Great Lakes fleet expansion

rushie
9th June 2006, 10:38
Maritime press release -

American Steamship acquires six freighters for $120 million

Purchase brings its lakes fleet to 18 vessels

American Steamship Co. has bolstered its fleet by acquiring six vessels for $120 million.
The Amherst-based company bought the vessels from Oglebay Norton Marine Services in Cleveland, expanding its fleet to a total of 18 vessels. American Steamship already had the largest U.S.-flag fleet on the Great Lakes prior to the deal.

Oglebay Norton is selling six of its nine freighters, to pay down debt and strengthen its balance sheet. American Steamship earlier this year was identified as a potential suitor for the ships.

For American Steamship, the sale increases its fleet in each of three classes of vessels, said Rhonda Johnson, a spokeswoman for GATX Corp., American Steamship's Chicago-based parent company. "It adds to each of the segments."

While American Steamship is stepping up its presence on the Great Lakes, Oglebay Norton is shifting away from marine shipping to its mining business. Oglebay Norton says it is in talks with an undisclosed party to sell two of the remaining vessels and transfer its leasehold interest in a third ship.

The deal with American Steamship includes long-term contracts for transporting limestone from Oglebay Norton's Michigan quarries, the Cleveland company said. American Steamship has also agreed to hire Oglebay Norton's vessel employees.

American Steamship and Oglebay Norton have had a business relationship since 2002, when they formed a "shipping alliance." That arrangement has allowed them to pool their vessels into one fleet to achieve economies of scale, while maintaining separate ownership.

American Steamship has been operating on the Great Lakes since 1907, transporting dry bulk commodities including iron ore pellets, coal and limestone aggregates. It has been owned by GATX Corp. since 1974.
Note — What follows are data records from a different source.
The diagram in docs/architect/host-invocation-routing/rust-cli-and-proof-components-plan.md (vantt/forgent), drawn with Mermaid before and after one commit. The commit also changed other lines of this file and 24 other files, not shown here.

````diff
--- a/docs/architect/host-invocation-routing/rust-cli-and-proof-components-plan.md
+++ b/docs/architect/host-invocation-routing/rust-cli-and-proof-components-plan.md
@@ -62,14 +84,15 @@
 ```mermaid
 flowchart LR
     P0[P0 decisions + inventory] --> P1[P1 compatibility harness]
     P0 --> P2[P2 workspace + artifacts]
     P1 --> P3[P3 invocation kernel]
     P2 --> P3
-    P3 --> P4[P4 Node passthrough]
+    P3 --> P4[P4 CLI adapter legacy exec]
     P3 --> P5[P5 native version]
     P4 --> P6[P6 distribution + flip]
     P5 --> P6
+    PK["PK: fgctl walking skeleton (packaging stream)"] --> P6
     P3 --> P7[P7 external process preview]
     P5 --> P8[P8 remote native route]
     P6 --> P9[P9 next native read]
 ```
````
The Lake Carriers Association reported that in 2005, U.S. flag vessels moved 107.7 million tons of dry-bulk cargo on the Great Lakes, down 3.3 percent from the previous year. Coal shipments were up, while limestone and iron ore shipments were down.

Rushie